**DATA UNDER STUDY**
========================
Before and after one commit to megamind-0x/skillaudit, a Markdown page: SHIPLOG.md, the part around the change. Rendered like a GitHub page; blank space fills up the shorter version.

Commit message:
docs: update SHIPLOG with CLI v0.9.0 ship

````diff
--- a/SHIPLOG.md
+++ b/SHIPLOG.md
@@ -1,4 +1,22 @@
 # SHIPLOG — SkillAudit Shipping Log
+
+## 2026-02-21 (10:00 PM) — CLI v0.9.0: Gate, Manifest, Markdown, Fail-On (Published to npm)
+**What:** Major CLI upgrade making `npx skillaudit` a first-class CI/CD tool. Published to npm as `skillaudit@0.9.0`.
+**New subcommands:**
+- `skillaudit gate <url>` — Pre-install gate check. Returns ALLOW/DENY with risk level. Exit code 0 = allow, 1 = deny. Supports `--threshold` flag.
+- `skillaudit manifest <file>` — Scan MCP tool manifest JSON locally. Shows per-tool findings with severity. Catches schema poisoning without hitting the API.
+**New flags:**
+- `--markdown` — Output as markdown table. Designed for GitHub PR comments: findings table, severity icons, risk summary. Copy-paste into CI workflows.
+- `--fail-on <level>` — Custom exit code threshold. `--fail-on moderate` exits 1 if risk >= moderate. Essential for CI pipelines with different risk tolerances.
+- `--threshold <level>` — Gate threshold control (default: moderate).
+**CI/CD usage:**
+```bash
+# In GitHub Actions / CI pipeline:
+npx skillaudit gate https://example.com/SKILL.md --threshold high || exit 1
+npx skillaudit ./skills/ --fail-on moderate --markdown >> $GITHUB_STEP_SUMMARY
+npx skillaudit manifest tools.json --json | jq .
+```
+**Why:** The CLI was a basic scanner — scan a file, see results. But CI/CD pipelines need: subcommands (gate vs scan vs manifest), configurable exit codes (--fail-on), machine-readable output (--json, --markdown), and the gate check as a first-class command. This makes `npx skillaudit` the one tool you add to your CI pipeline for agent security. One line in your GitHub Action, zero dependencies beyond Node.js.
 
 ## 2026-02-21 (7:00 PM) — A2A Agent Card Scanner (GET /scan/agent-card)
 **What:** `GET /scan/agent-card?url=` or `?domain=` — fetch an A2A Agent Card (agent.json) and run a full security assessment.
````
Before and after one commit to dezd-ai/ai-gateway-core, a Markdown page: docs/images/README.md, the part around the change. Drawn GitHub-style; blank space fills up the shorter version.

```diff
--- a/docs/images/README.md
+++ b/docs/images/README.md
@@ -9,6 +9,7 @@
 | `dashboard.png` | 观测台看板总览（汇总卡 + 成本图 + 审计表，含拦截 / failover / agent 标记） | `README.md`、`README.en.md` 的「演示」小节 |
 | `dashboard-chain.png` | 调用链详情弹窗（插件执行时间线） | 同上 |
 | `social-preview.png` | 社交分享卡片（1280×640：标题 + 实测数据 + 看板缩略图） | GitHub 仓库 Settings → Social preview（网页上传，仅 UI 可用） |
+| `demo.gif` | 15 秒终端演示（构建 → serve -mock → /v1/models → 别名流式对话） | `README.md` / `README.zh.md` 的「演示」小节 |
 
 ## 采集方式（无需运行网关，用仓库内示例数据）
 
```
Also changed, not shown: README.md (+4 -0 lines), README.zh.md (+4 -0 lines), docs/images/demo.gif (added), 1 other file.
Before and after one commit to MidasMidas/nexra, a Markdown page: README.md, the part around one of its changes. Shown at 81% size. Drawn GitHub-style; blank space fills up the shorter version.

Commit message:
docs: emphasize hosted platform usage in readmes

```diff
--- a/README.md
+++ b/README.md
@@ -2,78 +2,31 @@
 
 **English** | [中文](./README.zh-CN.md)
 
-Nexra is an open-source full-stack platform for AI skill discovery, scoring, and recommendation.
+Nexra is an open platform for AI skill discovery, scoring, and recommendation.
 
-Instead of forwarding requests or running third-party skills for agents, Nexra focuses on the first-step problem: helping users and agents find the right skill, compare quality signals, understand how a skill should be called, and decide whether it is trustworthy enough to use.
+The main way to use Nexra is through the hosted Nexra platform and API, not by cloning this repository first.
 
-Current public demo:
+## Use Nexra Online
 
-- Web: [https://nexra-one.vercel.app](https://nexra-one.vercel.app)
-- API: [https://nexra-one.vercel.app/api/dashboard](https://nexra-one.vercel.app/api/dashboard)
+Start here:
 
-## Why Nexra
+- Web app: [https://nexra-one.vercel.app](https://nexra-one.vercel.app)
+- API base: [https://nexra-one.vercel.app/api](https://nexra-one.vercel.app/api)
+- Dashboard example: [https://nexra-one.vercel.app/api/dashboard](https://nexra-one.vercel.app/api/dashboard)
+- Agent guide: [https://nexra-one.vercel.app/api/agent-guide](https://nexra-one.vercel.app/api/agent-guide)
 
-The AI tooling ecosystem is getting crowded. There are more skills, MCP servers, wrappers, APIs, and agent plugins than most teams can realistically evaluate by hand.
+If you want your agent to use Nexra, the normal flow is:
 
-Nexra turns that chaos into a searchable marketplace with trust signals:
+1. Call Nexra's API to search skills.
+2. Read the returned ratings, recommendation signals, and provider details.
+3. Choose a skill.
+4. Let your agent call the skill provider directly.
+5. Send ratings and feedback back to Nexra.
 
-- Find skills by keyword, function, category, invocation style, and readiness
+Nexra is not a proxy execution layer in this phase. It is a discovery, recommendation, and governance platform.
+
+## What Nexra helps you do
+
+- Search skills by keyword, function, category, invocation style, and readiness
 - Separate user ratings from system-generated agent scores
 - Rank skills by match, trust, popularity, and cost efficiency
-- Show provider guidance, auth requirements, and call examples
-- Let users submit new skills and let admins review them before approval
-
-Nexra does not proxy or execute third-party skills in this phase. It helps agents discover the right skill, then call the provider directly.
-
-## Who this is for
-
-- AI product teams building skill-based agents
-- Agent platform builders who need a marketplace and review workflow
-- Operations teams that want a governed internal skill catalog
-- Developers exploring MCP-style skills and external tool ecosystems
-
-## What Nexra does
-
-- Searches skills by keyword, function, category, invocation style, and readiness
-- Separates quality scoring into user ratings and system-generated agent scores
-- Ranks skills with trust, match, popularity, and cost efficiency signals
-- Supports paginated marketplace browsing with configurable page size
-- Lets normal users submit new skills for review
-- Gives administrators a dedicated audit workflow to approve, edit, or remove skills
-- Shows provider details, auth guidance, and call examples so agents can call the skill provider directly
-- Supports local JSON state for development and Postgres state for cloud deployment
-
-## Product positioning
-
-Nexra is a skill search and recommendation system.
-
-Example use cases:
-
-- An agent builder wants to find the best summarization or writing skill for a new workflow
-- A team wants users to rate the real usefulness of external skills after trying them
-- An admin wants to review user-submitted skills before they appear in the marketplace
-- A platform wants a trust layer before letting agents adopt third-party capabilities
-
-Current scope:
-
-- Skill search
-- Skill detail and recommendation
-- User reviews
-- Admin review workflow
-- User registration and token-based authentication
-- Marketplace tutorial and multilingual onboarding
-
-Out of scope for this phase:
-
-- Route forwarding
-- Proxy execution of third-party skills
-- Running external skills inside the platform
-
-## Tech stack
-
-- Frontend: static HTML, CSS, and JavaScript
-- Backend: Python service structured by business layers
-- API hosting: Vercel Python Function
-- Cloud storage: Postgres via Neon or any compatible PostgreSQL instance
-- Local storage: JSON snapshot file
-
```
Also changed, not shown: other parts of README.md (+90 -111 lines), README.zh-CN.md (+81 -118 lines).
========================
Start at the top line of the records and retype them all exactly.

**RESPONSE AREA**
Before and after one commit to megamind-0x/skillaudit, a Markdown page: SHIPLOG.md, the part around the change. Rendered like a GitHub page; blank space fills up the shorter version.

Commit message:
docs: update SHIPLOG with CLI v0.9.0 ship

````diff
--- a/SHIPLOG.md
+++ b/SHIPLOG.md
@@ -1,4 +1,22 @@
 # SHIPLOG — SkillAudit Shipping Log
+
+## 2026-02-21 (10:00 PM) — CLI v0.9.0: Gate, Manifest, Markdown, Fail-On (Published to npm)
+**What:** Major CLI upgrade making `npx skillaudit` a first-class CI/CD tool. Published to npm as `skillaudit@0.9.0`.
+**New subcommands:**
+- `skillaudit gate <url>` — Pre-install gate check. Returns ALLOW/DENY with risk level. Exit code 0 = allow, 1 = deny. Supports `--threshold` flag.
+- `skillaudit manifest <file>` — Scan MCP tool manifest JSON locally. Shows per-tool findings with severity. Catches schema poisoning without hitting the API.
+**New flags:**
+- `--markdown` — Output as markdown table. Designed for GitHub PR comments: findings table, severity icons, risk summary. Copy-paste into CI workflows.
+- `--fail-on <level>` — Custom exit code threshold. `--fail-on moderate` exits 1 if risk >= moderate. Essential for CI pipelines with different risk tolerances.
+- `--threshold <level>` — Gate threshold control (default: moderate).
+**CI/CD usage:**
+```bash
+# In GitHub Actions / CI pipeline:
+npx skillaudit gate https://example.com/SKILL.md --threshold high || exit 1
+npx skillaudit ./skills/ --fail-on moderate --markdown >> $GITHUB_STEP_SUMMARY
+npx skillaudit manifest tools.json --json | jq .
+```
+**Why:** The CLI was a basic scanner — scan a file, see results. But CI/CD pipelines need: subcommands (gate vs scan vs manifest), configurable exit codes (--fail-on), machine-readable output (--json, --markdown), and the gate check as a first-class command. This makes `npx skillaudit` the one tool you add to your CI pipeline for agent security. One line in your GitHub Action, zero dependencies beyond Node.js.
 
 ## 2026-02-21 (7:00 PM) — A2A Agent Card Scanner (GET /scan/agent-card)
 **What:** `GET /scan/agent-card?url=` or `?domain=` — fetch an A2A Agent Card (agent.json) and run a full security assessment.
````
Before and after one commit to dezd-ai/ai-gateway-core, a Markdown page: docs/images/README.md, the part around the change. Drawn GitHub-style; blank space fills up the shorter version.

```diff
--- a/docs/images/README.md
+++ b/docs/images/README.md
@@ -9,6 +9,7 @@
 | `dashboard.png` | 观测台看板总览（汇总卡 + 成本图 + 审计表，含拦截 / failover / agent 标记） | `README.md`、`README.en.md` 的「演示」小节 |
 | `dashboard-chain.png` | 调用链详情弹窗（插件执行时间线） | 同上 |
 | `social-preview.png` | 社交分享卡片（1280×640：标题 + 实测数据 + 看板缩略图） | GitHub 仓库 Settings → Social preview（网页上传，仅 UI 可用） |
+| `demo.gif` | 15 秒终端演示（构建 → serve -mock → /v1/models → 别名流式对话） | `README.md` / `README.zh.md` 的「演示」小节 |
 
 ## 采集方式（无需运行网关，用仓库内示例数据）
 
```
Also changed, not shown: README.md (+4 -0 lines), README.zh.md (+4 -0 lines), docs/images/demo.gif (added), 1 other file.
Before and after one commit to MidasMidas/nexra, a Markdown page: README.md, the part around one of its changes. Shown at 81% size. Drawn GitHub-style; blank space fills up the shorter version.

Commit message:
docs: emphasize hosted platform usage in readmes

```diff
--- a/README.md
+++ b/README.md
@@ -2,78 +2,31 @@
 
 **English** | [中文](./README.zh-CN.md)
 
-Nexra is an open-source full-stack platform for AI skill discovery, scoring, and recommendation.
+Nexra is an open platform for AI skill discovery, scoring, and recommendation.
 
-Instead of forwarding requests or running third-party skills for agents, Nexra focuses on the first-step problem: helping users and agents find the right skill, compare quality signals, understand how a skill should be called, and decide whether it is trustworthy enough to use.
+The main way to use Nexra is through the hosted Nexra platform and API, not by cloning this repository first.
 
-Current public demo:
+## Use Nexra Online
 
-- Web: [https://nexra-one.vercel.app](https://nexra-one.vercel.app)
-- API: [https://nexra-one.vercel.app/api/dashboard](https://nexra-one.vercel.app/api/dashboard)
+Start here:
 
-## Why Nexra
+- Web app: [https://nexra-one.vercel.app](https://nexra-one.vercel.app)
+- API base: [https://nexra-one.vercel.app/api](https://nexra-one.vercel.app/api)
+- Dashboard example: [https://nexra-one.vercel.app/api/dashboard](https://nexra-one.vercel.app/api/dashboard)
+- Agent guide: [https://nexra-one.vercel.app/api/agent-guide](https://nexra-one.vercel.app/api/agent-guide)
 
-The AI tooling ecosystem is getting crowded. There are more skills, MCP servers, wrappers, APIs, and agent plugins than most teams can realistically evaluate by hand.
+If you want your agent to use Nexra, the normal flow is:
 
-Nexra turns that chaos into a searchable marketplace with trust signals:
+1. Call Nexra's API to search skills.
+2. Read the returned ratings, recommendation signals, and provider details.
+3. Choose a skill.
+4. Let your agent call the skill provider directly.
+5. Send ratings and feedback back to Nexra.
 
-- Find skills by keyword, function, category, invocation style, and readiness
+Nexra is not a proxy execution layer in this phase. It is a discovery, recommendation, and governance platform.
+
+## What Nexra helps you do
+
+- Search skills by keyword, function, category, invocation style, and readiness
 - Separate user ratings from system-generated agent scores
 - Rank skills by match, trust, popularity, and cost efficiency
-- Show provider guidance, auth requirements, and call examples
-- Let users submit new skills and let admins review them before approval
-
-Nexra does not proxy or execute third-party skills in this phase. It helps agents discover the right skill, then call the provider directly.
-
-## Who this is for
-
-- AI product teams building skill-based agents
-- Agent platform builders who need a marketplace and review workflow
-- Operations teams that want a governed internal skill catalog
-- Developers exploring MCP-style skills and external tool ecosystems
-
-## What Nexra does
-
-- Searches skills by keyword, function, category, invocation style, and readiness
-- Separates quality scoring into user ratings and system-generated agent scores
-- Ranks skills with trust, match, popularity, and cost efficiency signals
-- Supports paginated marketplace browsing with configurable page size
-- Lets normal users submit new skills for review
-- Gives administrators a dedicated audit workflow to approve, edit, or remove skills
-- Shows provider details, auth guidance, and call examples so agents can call the skill provider directly
-- Supports local JSON state for development and Postgres state for cloud deployment
-
-## Product positioning
-
-Nexra is a skill search and recommendation system.
-
-Example use cases:
-
-- An agent builder wants to find the best summarization or writing skill for a new workflow
-- A team wants users to rate the real usefulness of external skills after trying them
-- An admin wants to review user-submitted skills before they appear in the marketplace
-- A platform wants a trust layer before letting agents adopt third-party capabilities
-
-Current scope:
-
-- Skill search
-- Skill detail and recommendation
-- User reviews
-- Admin review workflow
-- User registration and token-based authentication
-- Marketplace tutorial and multilingual onboarding
-
-Out of scope for this phase:
-
-- Route forwarding
-- Proxy execution of third-party skills
-- Running external skills inside the platform
-
-## Tech stack
-
-- Frontend: static HTML, CSS, and JavaScript
-- Backend: Python service structured by business layers
-- API hosting: Vercel Python Function
-- Cloud storage: Postgres via Neon or any compatible PostgreSQL instance
-- Local storage: JSON snapshot file
-
```
Also changed, not shown: other parts of README.md (+90 -111 lines), README.zh-CN.md (+81 -118 lines).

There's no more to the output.